Speaking to Politico, the Principal of Dr. June Secondary School, Mohamed Abdulai Kemokai said he had always been against flogging and other severe punishments in his school and so to him the initiative was a welcome idea. However, he said “African children are very stubborn and difficult to handle”, and that if they were aware of the existence of such a law that protected them, they would no longer take things seriously including their school work.

Therefore, he said, the ministry should dialogue with school authorities to debate a suitable replacement corporal punishment “for the good of the children and the schools”.

The Principal of Ahmadiyya Muslim Primary School at Goderich, Adiatu M. Duada, said she feared such a law would have a negative effect on the relationship between pupils and teachers.

She said there would be a little or no fear left in the pupils for either the school authorities nor the school regulations which she said would eventually breed a bad set of pupils.

However, she said the ban had both negative and positive effects as corporal punishment might scare away some children from schools while some needed some iron hand to be put under control.

“I am on the fence,” she said, adding that corporal punishment should not be abolished totally; rather there should be a moderate punishment to be meted out to a child when they did something grave.

Mohamed Jabbie, a businessman and father of five said children should not be given heavy punishment. He emphasized severe flogging and certain punishments that might affect the child such as the lifting of chairs and desks, kneeling in the sun, etc should not be encouraged in school.

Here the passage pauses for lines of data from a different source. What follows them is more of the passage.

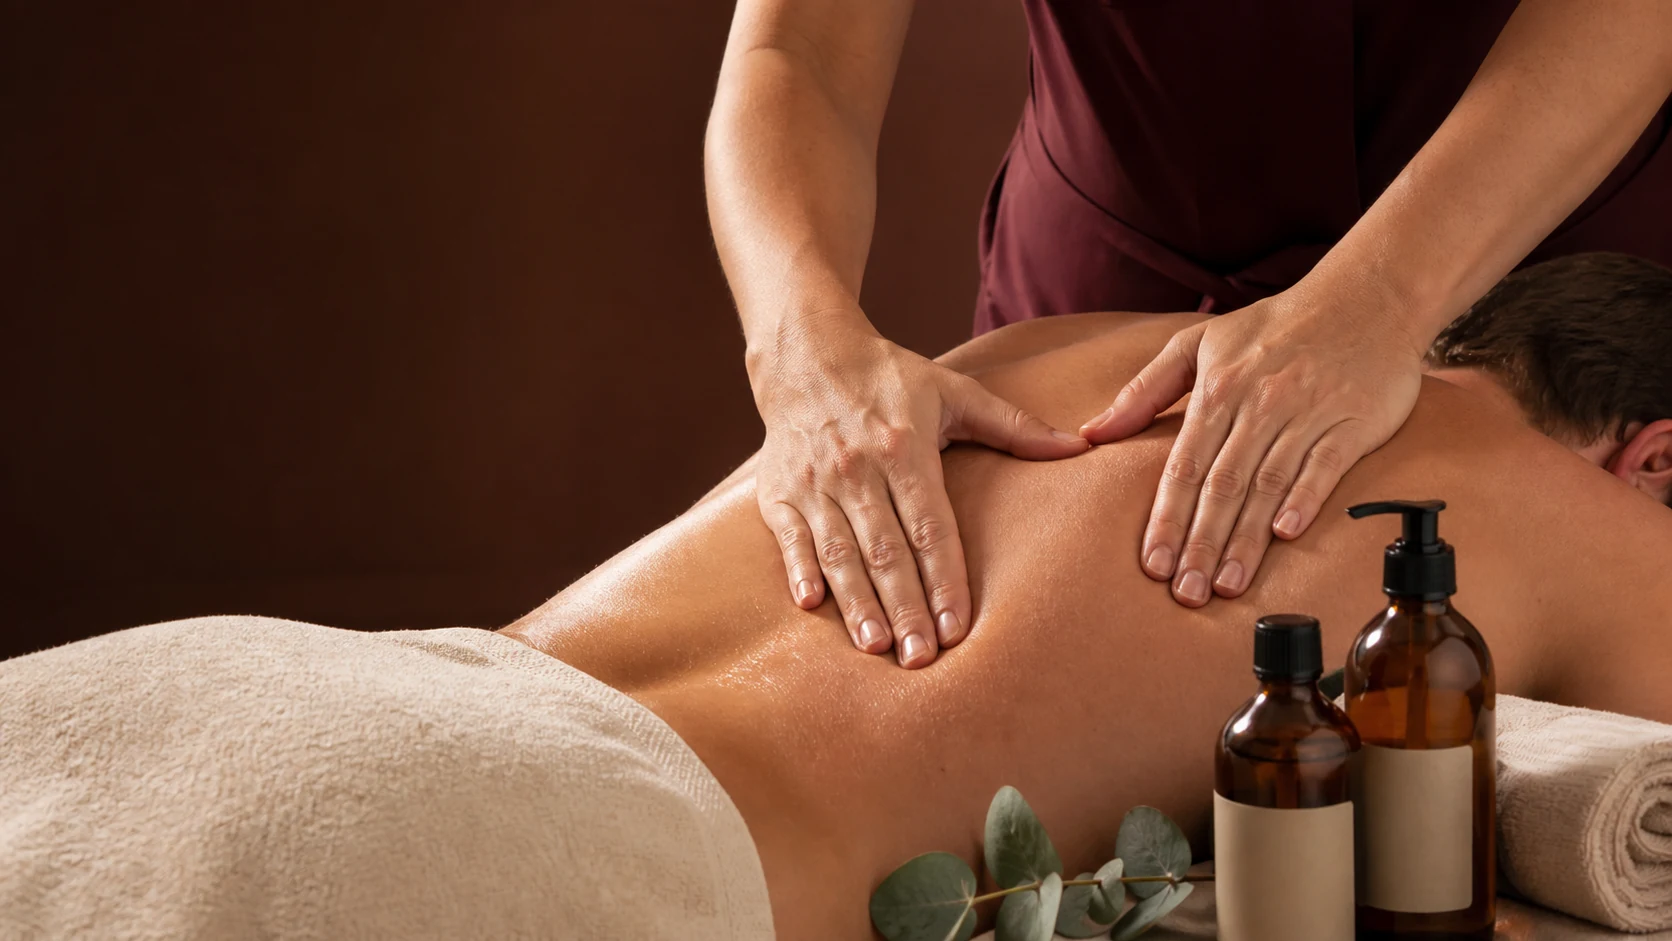
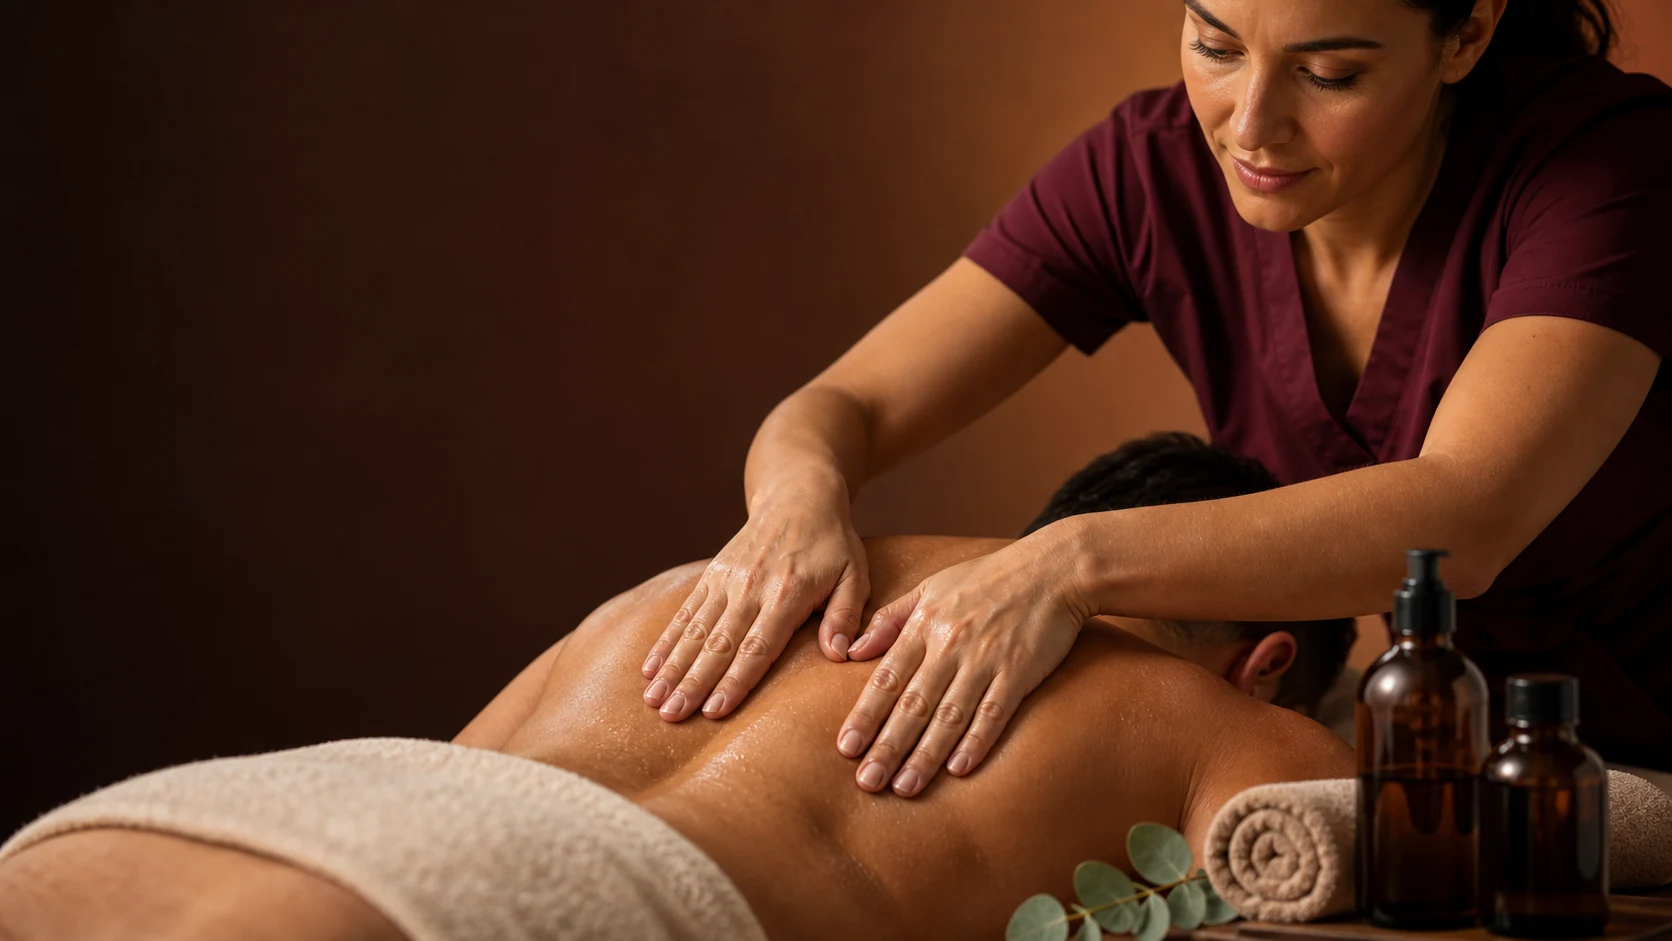
Rendi femminile la scena massaggio hero

diff --git a/index.html b/index.html
@@ -46,7 +46,7 @@
   <main id="top">
     <section class="hero">
       <div class="hero-frame reveal">
-        <img src="assets/img/hero/hero-massaggio-professionale-comeleapi.webp?v=20260716-hero-professional-v2" alt="Trattamento professionale con oli da massaggio in uno studio dai toni caldi" loading="eager" fetchpriority="high" />
+        <img src="assets/img/hero/hero-massaggio-professionale-comeleapi.webp?v=20260716-hero-professional-v3" alt="Trattamento professionale con oli da massaggio in uno studio dai toni caldi" loading="eager" fetchpriority="high" />
         <div class="hero-overlay">
           <h1 class="hero-title">Vola verso il tuo benessere</h1>
         </div>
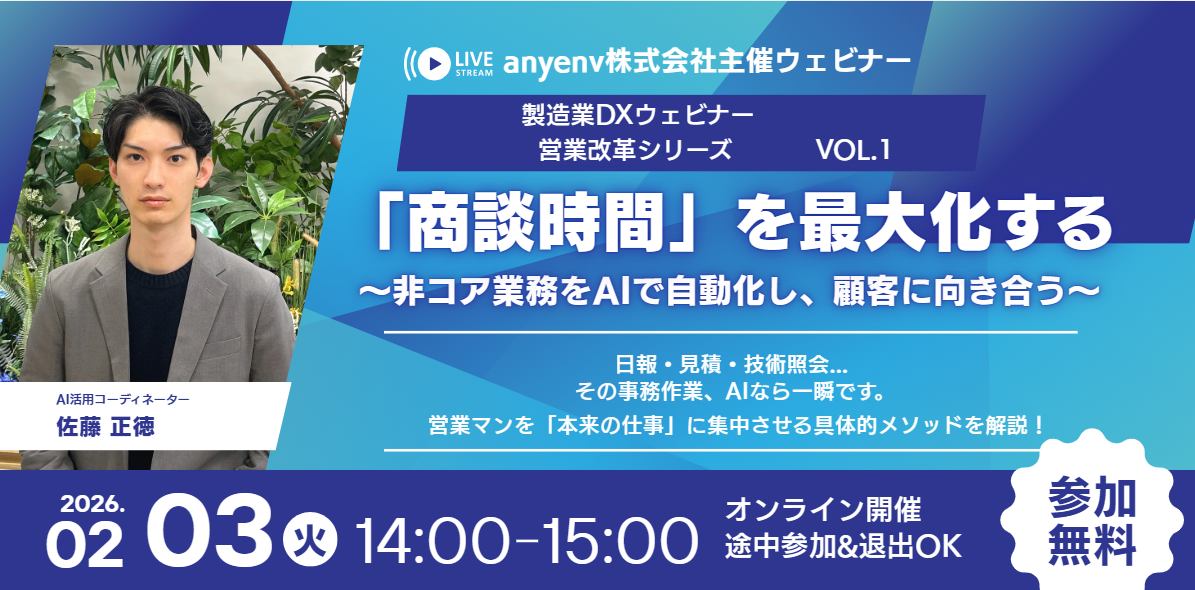
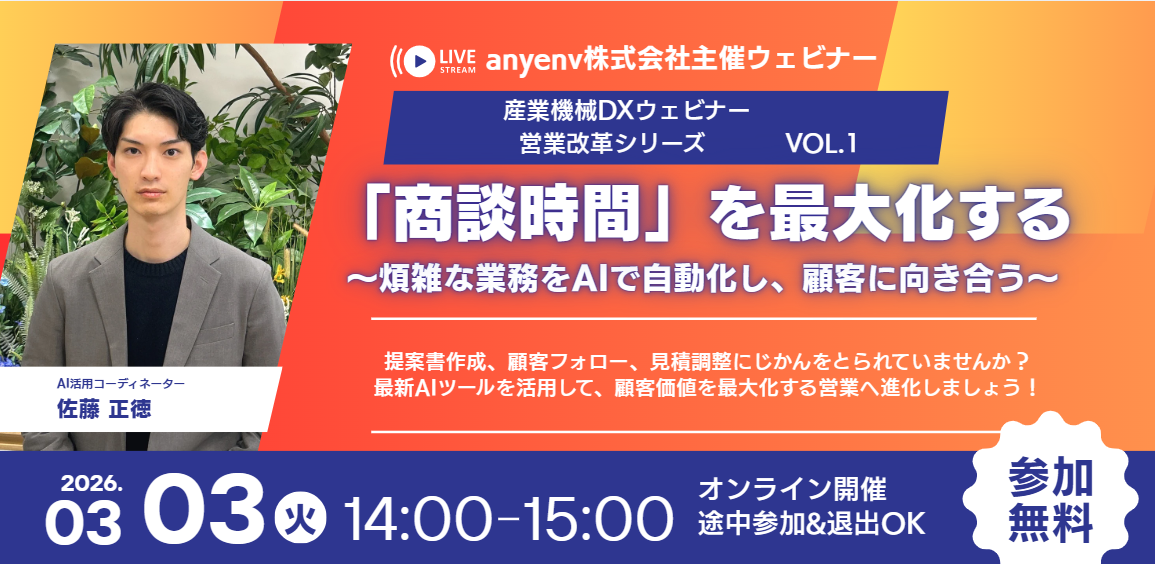
Checkpoint: バナー画像差し替え：VOL.1に変更
更新内容:
- バナー画像をVOL.1に差し替え
  - 画像ファイル: /seminar-vol1.png
  - セミナーID: vol1
  - 日付・時間・内容は変更なし（2026年3月3日(火) 14:00～15:00）

デザイン・レイアウト・機能・コンテンツは変更なし

diff --git a/client/src/pages/Home.tsx b/client/src/pages/Home.tsx
@@ -15,12 +15,12 @@ import { toast } from "sonner";
 
 // セミナー情報の定義
 const seminar = {
-  id: "vol3",
+  id: "vol1",
   title: "「商談時間」を最大化する",
   subtitle: "～煩雑な業務をAIで自動化し、顧客に向き合う～",
   date: "2026年3月3日(火)",
   time: "14:00～15:00",
-  image: "/seminar-vol3.png",
+  image: "/seminar-vol1.png",
   description: "提案書作成、顧客フォロー、見積調整にしかんをとられていませんか？最新AIツールを活用して、顧客価値を最大化する営業へ進化しましょう！"
 };
 

diff --git a/todo.md b/todo.md
@@ -59,4 +59,8 @@
 - [x] バナー画像をVOL.3（「商談時間」を最大化する）に差し替え
 - [x] セミナー概要をバナー内容（提案書作成、顧客フォロー、見積調整）に合わせて修正
 - [x] 「こんなお悩みありませんか？」の4項目を3行以下に簡素化
+- [x] 動作確認とチェックポイント作成 (version: d5a02fc0)
+
+## バナー画像差し替え（2026-01-28 第4回）
+- [x] バナー画像をVOL.1に差し替え
 - [ ] 動作確認とチェックポイント作成
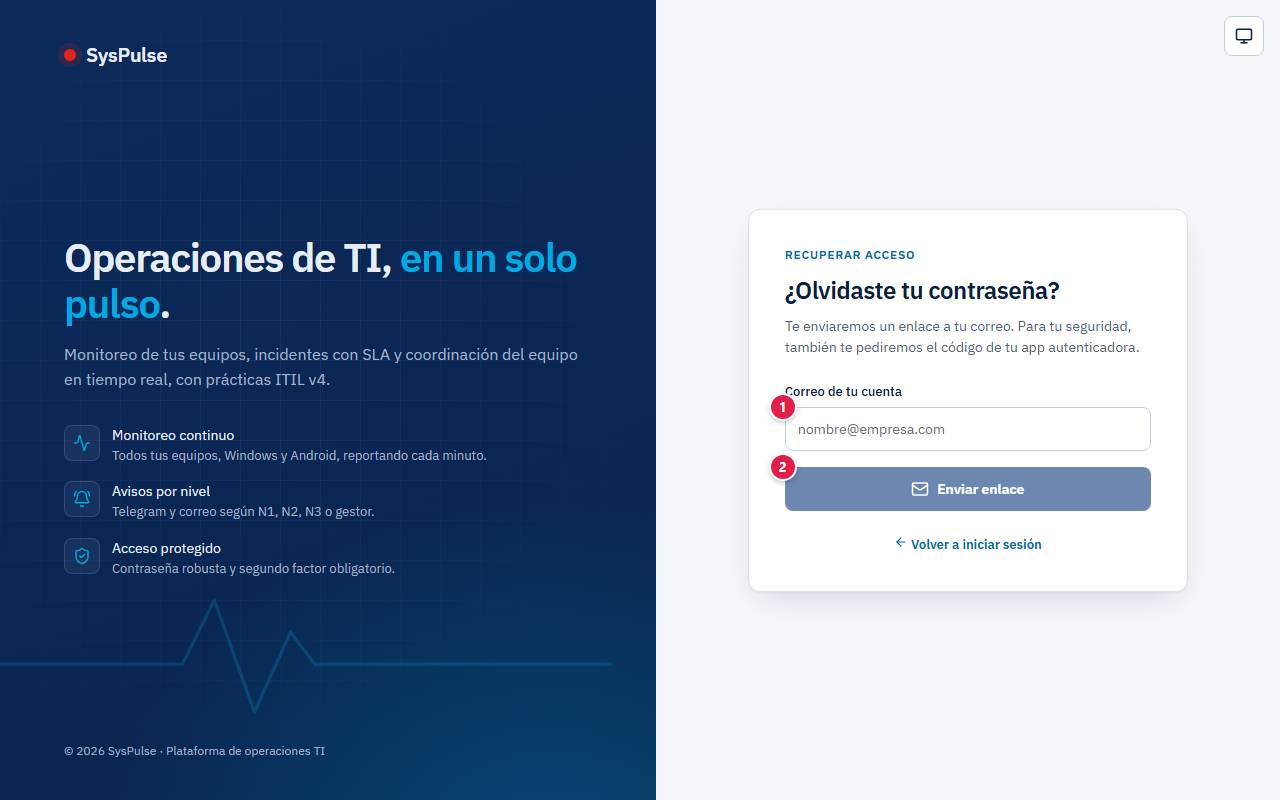
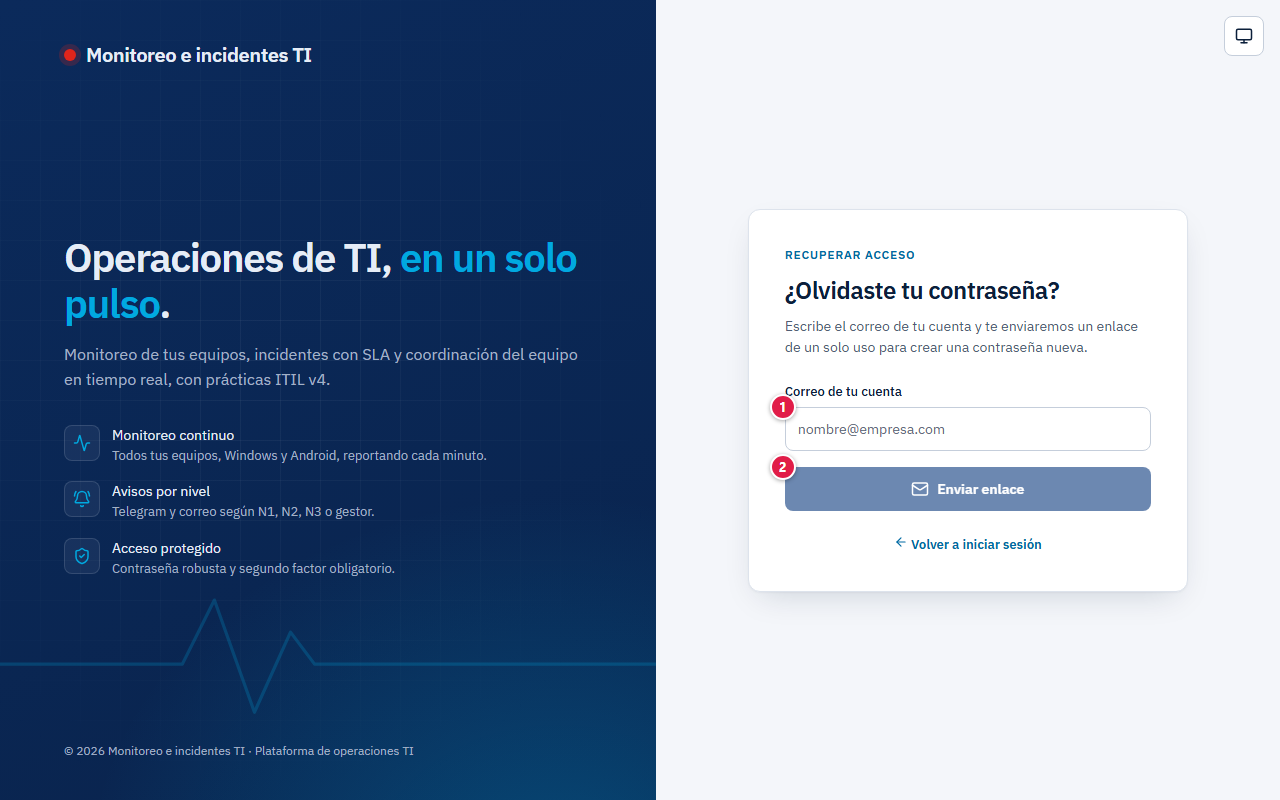
docs(manual): capturas con el nombre Monitoreo e incidentes TI y la recuperación nueva [skip ci]
Se regeneraron las 12 capturas del manual (mismo nombre, viewport 1280x800 y marcadores rojos
numerados) y se agregan 13-segundo-factor, 14-restablecer y 15-perdi-autenticador. Correo, teléfono
de Telegram y nombres de otras personas ocultos; menú de administración oculto.

diff --git a/docs/MANUAL.md b/docs/MANUAL.md
@@ -33,9 +33,9 @@ un incidente con prioridad y SLA, avisa por Telegram y correo al nivel de soport
 - Necesitas un navegador, **una app autenticadora** (Google o Microsoft Authenticator, Authy) o
   acceso a tu **correo** para la verificación en dos pasos, y una cuenta de **Telegram**.
 - La API se duerme sin uso: la primera visita puede tardar hasta un minuto (la web lo avisa).
-- Las capturas internas se tomaron con una cuenta de prueba de nivel **N2**; el correo y el
-  Telegram aparecen ocultos. La pantalla de **Administración** solo la ve el rol admin y se
-  describe en texto.
+- Las capturas internas se tomaron con la cuenta de prueba; el correo, el Telegram y los nombres
+  de las demás personas aparecen ocultos o con datos de ejemplo. El menú y los botones de
+  **Administración** solo los ve el rol admin: se ocultaron en las capturas y se describen en texto.
 
 ### Límites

He said the Ministry of Education should put mechanisms in place for teachers to be trained well; stating that if corporal punishment was to be replaced with something else, then it should be clearly communicated and well taught out so teachers would know what was involved.

On his part, the President of the Sierra Leone Teachers Union who doubles as the Principal of the Muslim Congress Senior Secondary School, Mohamed Salieu Bangura embraced the idea stating that “this is the trend in different countries and we should follow suit. I believe a child can be sober without beating him or her.

However, he called on parents to train their children well, saying that most parents cannot discipline their children and mostly rely on the school to discipline them.